Valentina, 27, from Colombia, I'm a translator and ESL Teacher, I love food, dogs, cats, and commas.
Yesterday’s Colombian Google doodle celebrated the 85th anniversary of the birth of Vallenato musician Rafael Escalona. The doodle alludes to his song “La casa en el aire” (“The house in the air”).
Today In Latin American History
Mexican film legend María Félix was born in the state of Sonora on April 8, 1914 and died on the same date 88 years later, on April 8, 2002.
DON’T MESS WITH “LA DOÑA”
There are currently five female heads of state or heads of government in Latin America and the Caribbean:
- Cristina Fernández de Kirchner, president of Argentina since 2007.
- Laura Chinchilla, president of Costa Rica since 2010.
- Kamla Persad-Bissessar, prime minister of Trinidad and Tobago since 2010.
- Dilma Rousseff, president of Brazil since 2011.
- Portia Simpson-Miller, prime minister of Jamaica since January 2012 (with a previous term in 2006-2007).
Y Colombia ni chimba !!
When Latin feminists within the AFD failed to do likewise, [Dr. Evangelina] Rodríguez acknowledged the needs of poor women and encouraged elite and aspiring Petromacorisanas to do the same. From 1925 until her death in 1947, Rodríguez worked tirelessly advocating for free health care for poor women and children living in San Pedro and its nearby rural districts. In the field, Rodríguez blended her medical and normalista training, teaching informal classes on basic hygiene and instructing midwives on ways to prevent infections during and after childbirth. She also established health clinics where she treated patients suffering from the endemic disease of poverty – tuberculosis and leprosy. She operated the Centre for the Protection of Maternity and Infancy from where she distributed milk donated by local farmers to poor women and children. Rodríguez and other female activists coaxed – sometimes aggressively prodded and shamed – San Pedro’s city council into funding a maternity hospital, which opened in 1929. Rodríguez even included ‘fallen women’ into her vision of public health when she dispensed free contraceptives to prostitutes whose venereal diseases she also treated, despite criticism from San Pedro’s public health establishment. That Rodríguez’s work influenced local elite and aspiring women is unquestioned: in 1929, for instance, San Pedro’s Feminine League courageously held a trinket sale in the central park to publicise their anti-syphilis campaign.

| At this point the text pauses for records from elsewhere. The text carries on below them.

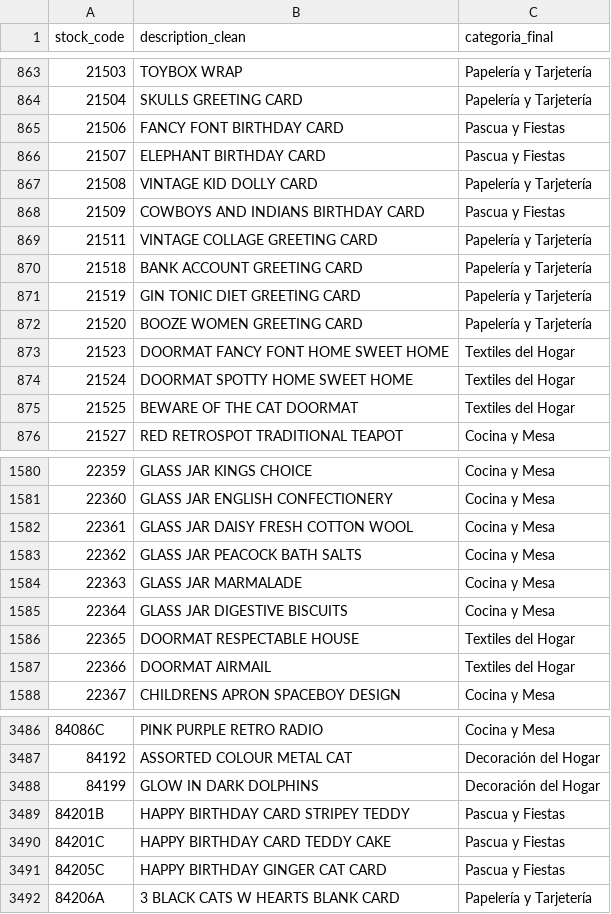
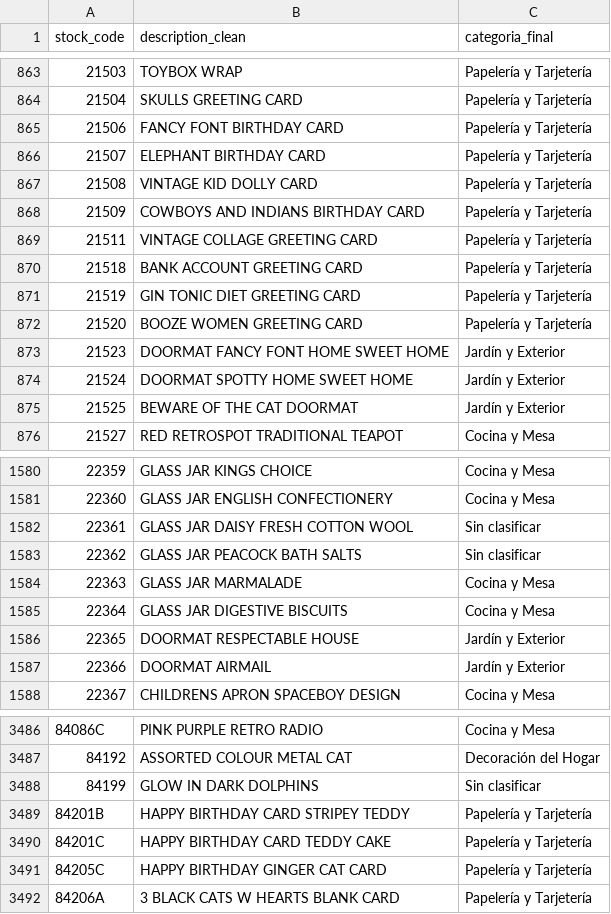
Before and after one commit to AgusPluda/product-classifier-project, a CSV file: data/processed/dim_producto.csv, drawn as a sheet; only a part is shown, gaps mark what is left out; the diff covers the shown part only.

```diff
--- a/data/processed/dim_producto.csv
+++ b/data/processed/dim_producto.csv
@@ -864,6 +864,6 @@ stock_code;description_clean;categoria_final
 21504;SKULLS GREETING CARD;Papelería y Tarjetería
-21506;FANCY FONT BIRTHDAY CARD;Pascua y Fiestas
-21507;ELEPHANT BIRTHDAY CARD;Pascua y Fiestas
+21506;FANCY FONT BIRTHDAY CARD;Papelería y Tarjetería
+21507;ELEPHANT BIRTHDAY CARD;Papelería y Tarjetería
 21508;VINTAGE KID DOLLY CARD;Papelería y Tarjetería
-21509;COWBOYS AND INDIANS BIRTHDAY CARD;Pascua y Fiestas
+21509;COWBOYS AND INDIANS BIRTHDAY CARD;Papelería y Tarjetería
 21511;VINTAGE COLLAGE GREETING CARD;Papelería y Tarjetería
@@ -872,5 +872,5 @@ stock_code;description_clean;categoria_final
 21520;BOOZE WOMEN GREETING CARD;Papelería y Tarjetería
-21523;DOORMAT FANCY FONT HOME SWEET HOME;Textiles del Hogar
-21524;DOORMAT SPOTTY HOME SWEET HOME;Textiles del Hogar
-21525;BEWARE OF THE CAT DOORMAT;Textiles del Hogar
+21523;DOORMAT FANCY FONT HOME SWEET HOME;Jardín y Exterior
+21524;DOORMAT SPOTTY HOME SWEET HOME;Jardín y Exterior
+21525;BEWARE OF THE CAT DOORMAT;Jardín y Exterior
 21527;RED RETROSPOT TRADITIONAL TEAPOT;Cocina y Mesa
@@ -1581,8 +1581,8 @@ stock_code;description_clean;categoria_final
 22360;GLASS JAR ENGLISH CONFECTIONERY;Cocina y Mesa
-22361;GLASS JAR DAISY FRESH COTTON WOOL;Cocina y Mesa
-22362;GLASS JAR PEACOCK BATH SALTS;Cocina y Mesa
+22361;GLASS JAR DAISY FRESH COTTON WOOL;Sin clasificar
+22362;GLASS JAR PEACOCK BATH SALTS;Sin clasificar
 22363;GLASS JAR MARMALADE;Cocina y Mesa
 22364;GLASS JAR DIGESTIVE BISCUITS;Cocina y Mesa
-22365;DOORMAT RESPECTABLE HOUSE;Textiles del Hogar
-22366;DOORMAT AIRMAIL;Textiles del Hogar
+22365;DOORMAT RESPECTABLE HOUSE;Jardín y Exterior
+22366;DOORMAT AIRMAIL;Jardín y Exterior
 22367;CHILDRENS APRON SPACEBOY DESIGN;Cocina y Mesa
@@ -3487,6 +3487,6 @@ stock_code;description_clean;categoria_final
 84192;ASSORTED COLOUR METAL CAT;Decoración del Hogar
-84199;GLOW IN DARK DOLPHINS;Decoración del Hogar
-84201B;HAPPY BIRTHDAY CARD STRIPEY TEDDY;Pascua y Fiestas
-84201C;HAPPY BIRTHDAY CARD TEDDY CAKE;Pascua y Fiestas
-84205C;HAPPY BIRTHDAY GINGER CAT CARD;Pascua y Fiestas
+84199;GLOW IN DARK DOLPHINS;Sin clasificar
+84201B;HAPPY BIRTHDAY CARD STRIPEY TEDDY;Papelería y Tarjetería
+84201C;HAPPY BIRTHDAY CARD TEDDY CAKE;Papelería y Tarjetería
+84205C;HAPPY BIRTHDAY GINGER CAT CARD;Papelería y Tarjetería
 84206A;3 BLACK CATS W HEARTS BLANK CARD;Papelería y Tarjetería
```
Also changed, not shown: 182 edited cells elsewhere in this file, data/processed/products_categorized.csv, 3 other files.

Thanks to Rodríguez’s leadership, activist women in San Pedro made important strides in providing healthcare to poor people. Rodríguez and other activist women also pushed Dominican feminist practice in potentially radical directions because their work directed attention to a larger system of inequality that oppressed poor women of colour on the basis of class, colour and gender. Rodríguez’s radical insight, perhaps a result of her training in Paris, was to understand the unequal distribution of healthcare as evidence that female subordination was a structural problem rooted in poverty, racism and political disenfranchisement. Rodríguez’s personal experiences also dramatically underscored this reality. Despite her brilliance as a doctor and social activist, locals often ridiculed Rodríguez as a ‘black’ and ‘ugly woman’ because she preferred braiding her hair and wearing Oxford shoes – as opposed to heels. Rodríguez reportedly surmised that, ‘because I don’t have a husband, a man to protect me, they accuse me of being a lesbian. I get poison pen letters under my door. Even in the street when I pass by, people throw insults at me’. Rodríguez’s activism, African heritage and her singleness positioned her much like the poor women she tended, as someone beyond the boundaries of acceptable, Dominican womanhood and the Latin Dominican nation.
this made me tear up :’(